Task description -> Every line below between the one holding "Before and after one commit to swagat017/Data-Mining-Project, a" and the one holding "Also changed, not shown: parts of 2 cells", inclusive, should be copied exactly, and no other line.

(Collected data)

◇ ◇ ◇ ◇ ◇

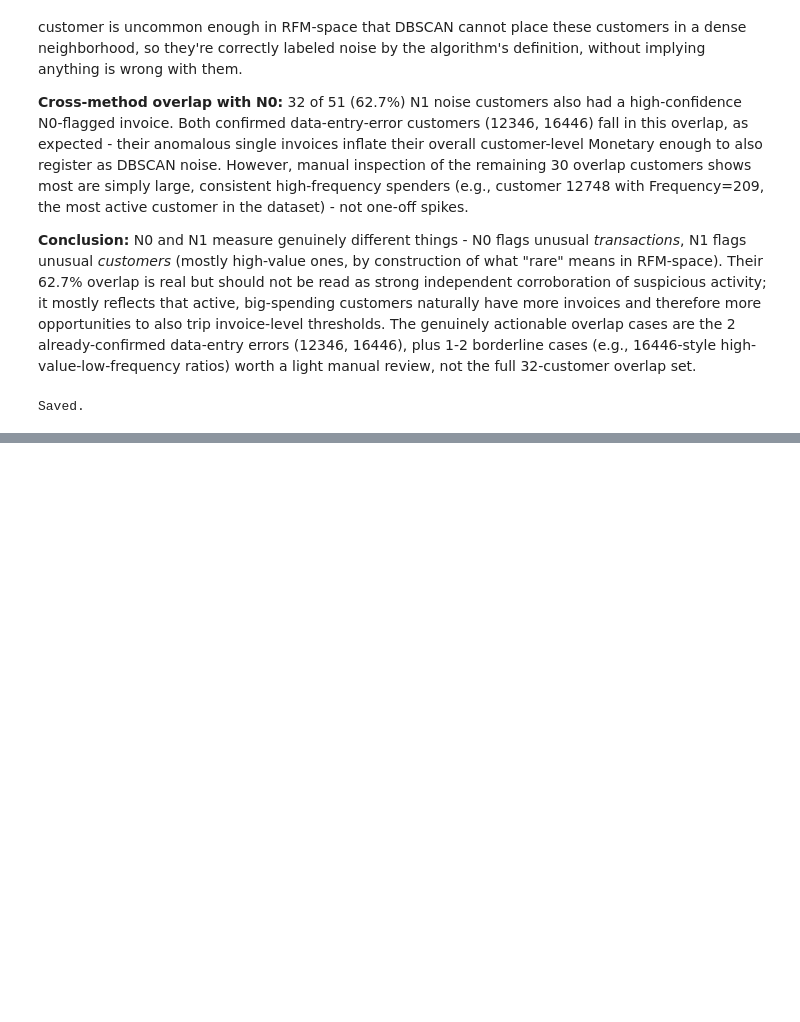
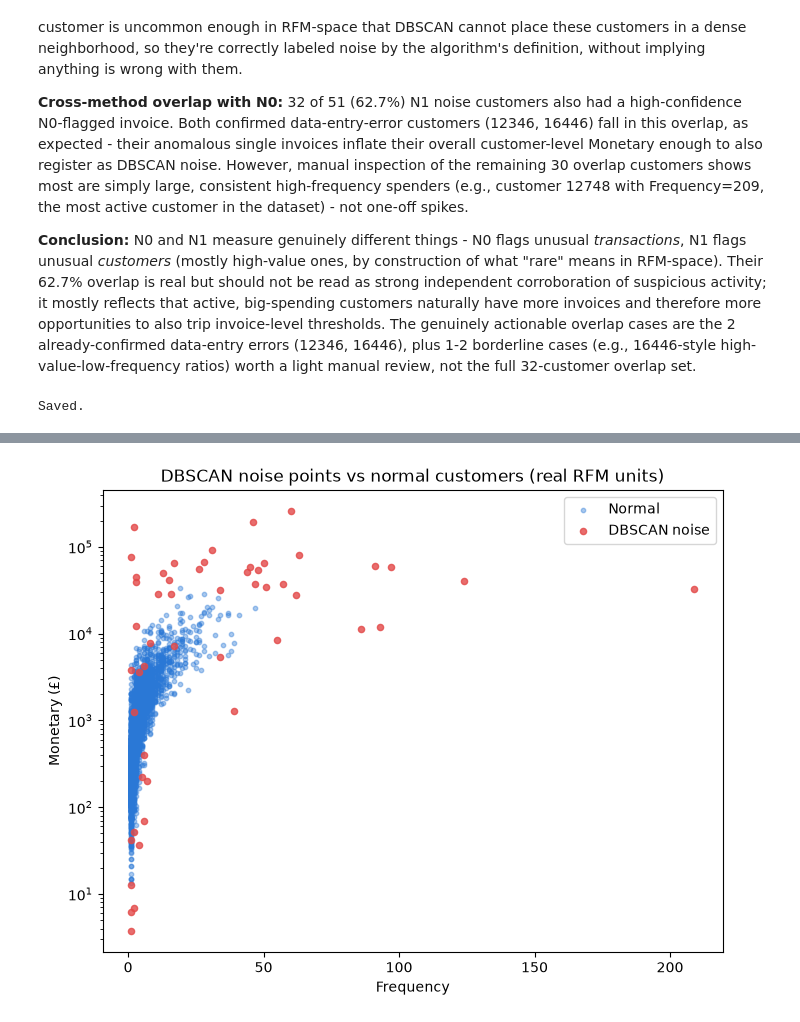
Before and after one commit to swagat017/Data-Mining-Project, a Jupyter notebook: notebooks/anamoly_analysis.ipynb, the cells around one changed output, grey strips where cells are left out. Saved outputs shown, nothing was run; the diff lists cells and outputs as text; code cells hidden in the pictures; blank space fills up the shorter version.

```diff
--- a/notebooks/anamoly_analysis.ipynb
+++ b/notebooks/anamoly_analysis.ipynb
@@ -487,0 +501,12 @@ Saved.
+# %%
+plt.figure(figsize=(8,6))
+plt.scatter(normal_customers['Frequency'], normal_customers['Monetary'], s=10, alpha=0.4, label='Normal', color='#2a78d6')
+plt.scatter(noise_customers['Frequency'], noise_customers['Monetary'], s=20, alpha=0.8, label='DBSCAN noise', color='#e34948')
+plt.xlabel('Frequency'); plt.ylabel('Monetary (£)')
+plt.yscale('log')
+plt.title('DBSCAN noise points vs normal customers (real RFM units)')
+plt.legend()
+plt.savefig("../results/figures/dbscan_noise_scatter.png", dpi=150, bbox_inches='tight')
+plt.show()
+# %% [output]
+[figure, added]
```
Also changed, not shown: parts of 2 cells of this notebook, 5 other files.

◇ ◇ ◇ ◇ ◇

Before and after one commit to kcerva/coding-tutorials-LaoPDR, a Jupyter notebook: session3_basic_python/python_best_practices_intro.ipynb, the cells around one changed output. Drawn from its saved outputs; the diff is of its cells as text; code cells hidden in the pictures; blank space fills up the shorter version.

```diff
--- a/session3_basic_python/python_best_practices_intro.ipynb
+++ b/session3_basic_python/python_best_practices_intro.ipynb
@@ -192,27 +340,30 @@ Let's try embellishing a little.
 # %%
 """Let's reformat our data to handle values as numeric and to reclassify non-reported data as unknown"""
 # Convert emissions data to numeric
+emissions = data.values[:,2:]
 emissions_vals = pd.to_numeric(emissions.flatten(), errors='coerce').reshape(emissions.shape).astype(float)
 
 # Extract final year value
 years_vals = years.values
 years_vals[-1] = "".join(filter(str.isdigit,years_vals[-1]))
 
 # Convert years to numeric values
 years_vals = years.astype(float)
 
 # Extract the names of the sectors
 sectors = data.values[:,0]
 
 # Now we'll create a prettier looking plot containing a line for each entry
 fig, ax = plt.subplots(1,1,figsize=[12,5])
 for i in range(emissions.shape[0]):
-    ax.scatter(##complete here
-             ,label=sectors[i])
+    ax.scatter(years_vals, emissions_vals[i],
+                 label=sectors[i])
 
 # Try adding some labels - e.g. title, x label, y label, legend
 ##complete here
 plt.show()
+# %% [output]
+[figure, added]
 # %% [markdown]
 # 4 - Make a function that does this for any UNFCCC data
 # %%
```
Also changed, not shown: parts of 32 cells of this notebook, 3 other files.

◇ ◇ ◇ ◇ ◇

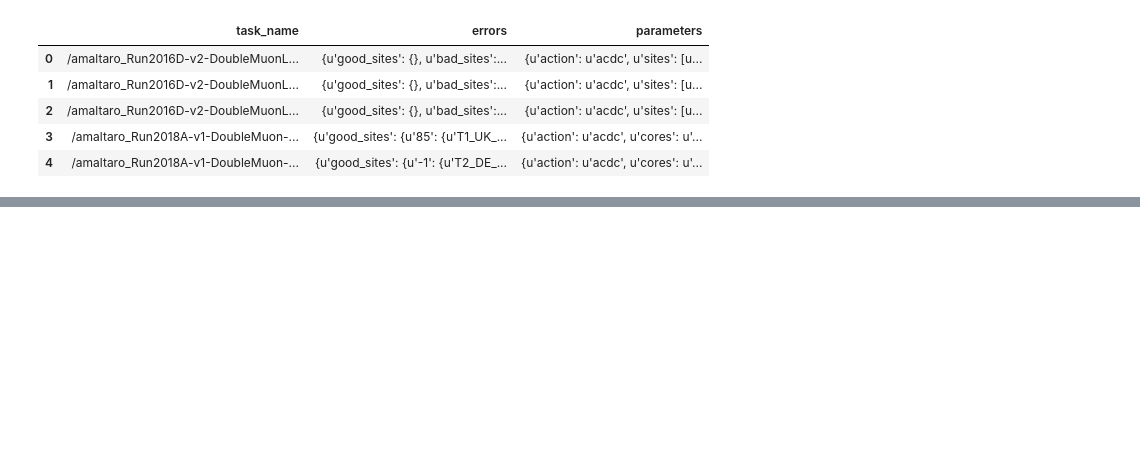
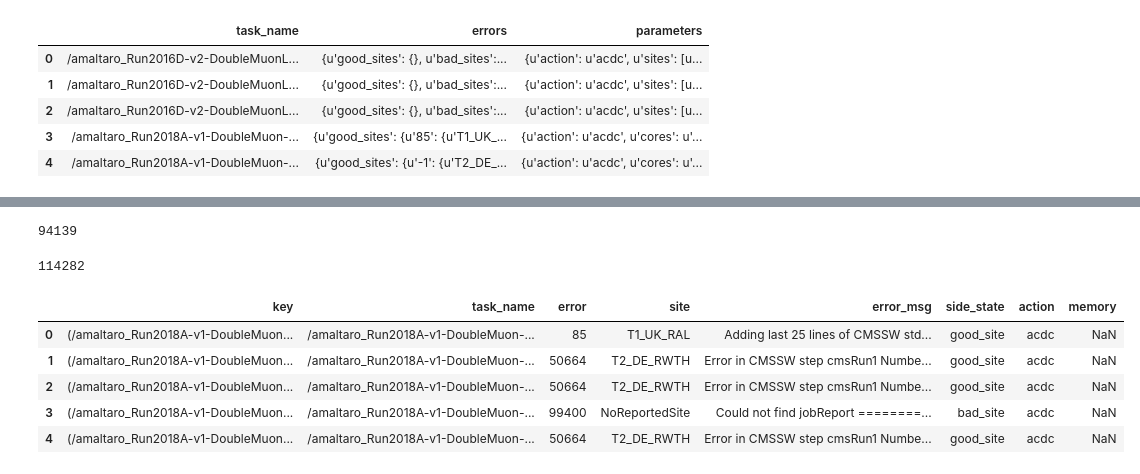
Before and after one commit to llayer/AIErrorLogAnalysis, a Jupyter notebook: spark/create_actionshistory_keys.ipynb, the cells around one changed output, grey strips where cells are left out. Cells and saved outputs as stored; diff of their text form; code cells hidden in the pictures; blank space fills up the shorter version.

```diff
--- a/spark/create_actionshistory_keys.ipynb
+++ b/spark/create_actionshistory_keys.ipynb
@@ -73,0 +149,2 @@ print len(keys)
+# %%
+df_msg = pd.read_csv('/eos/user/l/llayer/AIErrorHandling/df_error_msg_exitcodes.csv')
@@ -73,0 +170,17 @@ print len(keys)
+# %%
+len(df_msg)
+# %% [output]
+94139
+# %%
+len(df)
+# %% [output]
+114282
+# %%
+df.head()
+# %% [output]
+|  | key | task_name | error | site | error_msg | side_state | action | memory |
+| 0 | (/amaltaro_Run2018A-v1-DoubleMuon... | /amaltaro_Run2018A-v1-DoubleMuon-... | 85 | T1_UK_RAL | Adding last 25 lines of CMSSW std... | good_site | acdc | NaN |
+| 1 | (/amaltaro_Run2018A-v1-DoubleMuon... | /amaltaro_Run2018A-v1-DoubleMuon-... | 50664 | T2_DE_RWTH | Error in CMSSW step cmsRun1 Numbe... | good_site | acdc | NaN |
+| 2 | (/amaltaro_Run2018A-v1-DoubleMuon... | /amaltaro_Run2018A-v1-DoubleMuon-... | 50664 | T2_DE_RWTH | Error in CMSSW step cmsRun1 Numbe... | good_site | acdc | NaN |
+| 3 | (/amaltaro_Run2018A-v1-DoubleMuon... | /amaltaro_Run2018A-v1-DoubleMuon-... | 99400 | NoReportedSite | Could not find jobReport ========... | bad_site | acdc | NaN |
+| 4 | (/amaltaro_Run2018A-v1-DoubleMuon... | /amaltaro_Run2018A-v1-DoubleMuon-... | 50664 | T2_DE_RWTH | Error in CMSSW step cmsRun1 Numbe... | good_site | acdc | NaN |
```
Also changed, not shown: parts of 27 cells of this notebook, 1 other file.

◇ ◇ ◇ ◇ ◇

Finished task ->
Before and after one commit to swagat017/Data-Mining-Project, a Jupyter notebook: notebooks/anamoly_analysis.ipynb, the cells around one changed output, grey strips where cells are left out. Saved outputs shown, nothing was run; the diff lists cells and outputs as text; code cells hidden in the pictures; blank space fills up the shorter version.

```diff
--- a/notebooks/anamoly_analysis.ipynb
+++ b/notebooks/anamoly_analysis.ipynb
@@ -487,0 +501,12 @@ Saved.
+# %%
+plt.figure(figsize=(8,6))
+plt.scatter(normal_customers['Frequency'], normal_customers['Monetary'], s=10, alpha=0.4, label='Normal', color='#2a78d6')
+plt.scatter(noise_customers['Frequency'], noise_customers['Monetary'], s=20, alpha=0.8, label='DBSCAN noise', color='#e34948')
+plt.xlabel('Frequency'); plt.ylabel('Monetary (£)')
+plt.yscale('log')
+plt.title('DBSCAN noise points vs normal customers (real RFM units)')
+plt.legend()
+plt.savefig("../results/figures/dbscan_noise_scatter.png", dpi=150, bbox_inches='tight')
+plt.show()
+# %% [output]
+[figure, added]
```
Also changed, not shown: parts of 2 cells of this notebook, 5 other files.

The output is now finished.